We all likely wish we didn’t, now. 

Relevance? You want it to be relevant? You want a point to refer to, so you might understand what is so interesting about a circus with no talent that acted as a catch-all for idiots and savants with no social skills? “This is the only show of its kind!!! Do not settle for expensive imitations…” I’m not taking credit for the Daily Show here… ah fuck it. Yes I am. Incremental steps twards success. Fact is that if Scott Beale didn’t stop, drop and roll and figger out how to make a BBS board and wasn’t a fan of odd and unlikely variety arts, the new renaissance of art would have been a side dish served cold at raves and at warehouse parties that no one could find out about. Scott’s tactical advantage was not only was he presenting something new, but the device that he was using was new as well. And because he’s more interested in playing with tools than counting the money, me and you can freeze the clocks and converse here in cyberspace and huddle in our shelter safe from the machines. For now. 

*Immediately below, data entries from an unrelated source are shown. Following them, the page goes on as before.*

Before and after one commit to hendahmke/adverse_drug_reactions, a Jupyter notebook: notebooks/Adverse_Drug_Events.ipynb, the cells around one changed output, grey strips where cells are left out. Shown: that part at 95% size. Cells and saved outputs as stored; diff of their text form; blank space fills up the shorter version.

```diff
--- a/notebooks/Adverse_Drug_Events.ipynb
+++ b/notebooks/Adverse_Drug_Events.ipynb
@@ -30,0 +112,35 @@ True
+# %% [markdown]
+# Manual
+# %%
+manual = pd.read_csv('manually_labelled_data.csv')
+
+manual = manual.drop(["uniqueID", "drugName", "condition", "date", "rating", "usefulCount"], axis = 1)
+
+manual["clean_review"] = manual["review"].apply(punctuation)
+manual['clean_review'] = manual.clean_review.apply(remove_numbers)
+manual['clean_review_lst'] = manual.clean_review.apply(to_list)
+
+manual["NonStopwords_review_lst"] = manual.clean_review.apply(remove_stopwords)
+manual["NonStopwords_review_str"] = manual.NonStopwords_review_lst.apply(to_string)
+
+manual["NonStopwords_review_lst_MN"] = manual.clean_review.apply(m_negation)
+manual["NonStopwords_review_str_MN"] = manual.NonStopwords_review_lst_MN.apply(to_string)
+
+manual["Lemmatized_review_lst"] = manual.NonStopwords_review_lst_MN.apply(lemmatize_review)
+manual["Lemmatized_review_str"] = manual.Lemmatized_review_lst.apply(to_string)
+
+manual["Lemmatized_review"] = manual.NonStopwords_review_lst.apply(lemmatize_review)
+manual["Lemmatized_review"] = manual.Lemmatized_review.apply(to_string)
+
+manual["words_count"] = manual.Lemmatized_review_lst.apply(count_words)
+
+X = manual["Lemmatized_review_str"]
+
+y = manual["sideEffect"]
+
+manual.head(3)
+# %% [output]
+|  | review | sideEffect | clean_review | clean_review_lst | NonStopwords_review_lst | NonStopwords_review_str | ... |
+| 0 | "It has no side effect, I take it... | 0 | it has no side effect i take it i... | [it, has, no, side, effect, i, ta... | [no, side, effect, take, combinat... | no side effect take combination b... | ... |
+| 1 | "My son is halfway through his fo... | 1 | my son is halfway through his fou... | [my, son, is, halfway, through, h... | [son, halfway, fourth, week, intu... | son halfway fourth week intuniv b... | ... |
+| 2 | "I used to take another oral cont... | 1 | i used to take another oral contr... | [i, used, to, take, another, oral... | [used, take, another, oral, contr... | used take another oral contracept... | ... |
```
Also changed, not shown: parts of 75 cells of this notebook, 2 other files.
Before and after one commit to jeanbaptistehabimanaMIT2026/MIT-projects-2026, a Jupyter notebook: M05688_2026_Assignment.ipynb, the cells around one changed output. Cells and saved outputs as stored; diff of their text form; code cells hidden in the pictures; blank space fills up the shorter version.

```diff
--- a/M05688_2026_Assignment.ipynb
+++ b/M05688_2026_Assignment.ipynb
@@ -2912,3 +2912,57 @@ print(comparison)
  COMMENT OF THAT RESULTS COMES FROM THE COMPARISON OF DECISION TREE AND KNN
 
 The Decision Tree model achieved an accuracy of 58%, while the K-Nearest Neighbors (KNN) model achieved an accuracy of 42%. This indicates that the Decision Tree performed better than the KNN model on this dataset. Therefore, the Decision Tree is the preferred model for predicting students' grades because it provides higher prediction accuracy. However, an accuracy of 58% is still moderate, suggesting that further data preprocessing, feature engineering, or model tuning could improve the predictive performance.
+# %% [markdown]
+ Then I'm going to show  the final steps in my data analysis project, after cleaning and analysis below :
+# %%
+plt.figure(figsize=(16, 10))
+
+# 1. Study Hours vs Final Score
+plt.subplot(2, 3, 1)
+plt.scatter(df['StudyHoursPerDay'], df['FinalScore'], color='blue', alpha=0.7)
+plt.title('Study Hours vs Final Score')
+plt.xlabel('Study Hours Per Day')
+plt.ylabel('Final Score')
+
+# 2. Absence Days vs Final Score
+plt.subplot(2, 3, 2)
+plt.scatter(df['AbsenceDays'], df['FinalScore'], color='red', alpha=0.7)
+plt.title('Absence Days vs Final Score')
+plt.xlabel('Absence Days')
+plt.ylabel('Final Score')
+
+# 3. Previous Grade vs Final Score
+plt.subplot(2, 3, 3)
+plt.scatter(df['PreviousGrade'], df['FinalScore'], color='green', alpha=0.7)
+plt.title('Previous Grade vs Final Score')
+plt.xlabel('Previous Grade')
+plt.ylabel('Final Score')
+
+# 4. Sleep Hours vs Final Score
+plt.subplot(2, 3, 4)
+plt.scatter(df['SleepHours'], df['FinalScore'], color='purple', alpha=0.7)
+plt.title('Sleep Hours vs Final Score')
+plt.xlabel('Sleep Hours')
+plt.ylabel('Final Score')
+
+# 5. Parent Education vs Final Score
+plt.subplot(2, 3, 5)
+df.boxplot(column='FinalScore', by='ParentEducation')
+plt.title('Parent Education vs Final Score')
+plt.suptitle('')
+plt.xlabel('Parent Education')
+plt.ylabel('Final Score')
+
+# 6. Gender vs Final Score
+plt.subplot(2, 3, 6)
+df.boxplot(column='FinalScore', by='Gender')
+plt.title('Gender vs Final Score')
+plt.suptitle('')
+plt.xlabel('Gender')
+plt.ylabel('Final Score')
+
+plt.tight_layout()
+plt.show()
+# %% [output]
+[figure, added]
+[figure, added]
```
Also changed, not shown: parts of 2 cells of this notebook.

The Circus Redickuless was a great thing. Come witness failure defeated, mutated into something that can be argued as a sucsess that may or may not be amusing to watch. 


            To the unyielding SPEEDMETAL TAPDANCE


            The bone chilling spectacle of the GREAT SILLOUETTO, shadow puppeteer


            Your drink, while whistling to Dylan our supple, milky REVERSE STRIPPER


            Dr. Hal brings you the truth of the future with OUIGI RAIDO


            Our VEGAN GEEK will bite the head off a lettuce


            As our JUGGLER astounds gravity


            At our scantily clad TEMPORARALY TATTOOED MAN


            To the sounds of the ODEON ALL STAR BAND


            To the only star of the circus: DAMMIT THE WONDERDOG


            Ringmonster CHICKEN JOHN sticks stuff up his nose and pulls it out his butt

I sent this to my pal Jim Mason, to see if it was too gushy to send out. This is his response, and a good ending to my bla bla… I hope to see you at the show…

“chicken, you lying whore of black truth.  the circus was nothing like this.  there was no magic of youth and wide open fields of creative discover.  it was, in actuality, the most brutal, degrading, and generally smelly 3 weeks i’ve ever spent in my life.  easily.

nothing about it was redeeming or zeitgeist altering.  but somehow, through some typed incantations, you have proved yet again that withadequate verbal shamalama, the worst and most depressing of human degradations can be respun as high art and creative transcendence. refried bean cans scraped open on the sidewalk and all. if your mother only knew . . . go ahead send it out.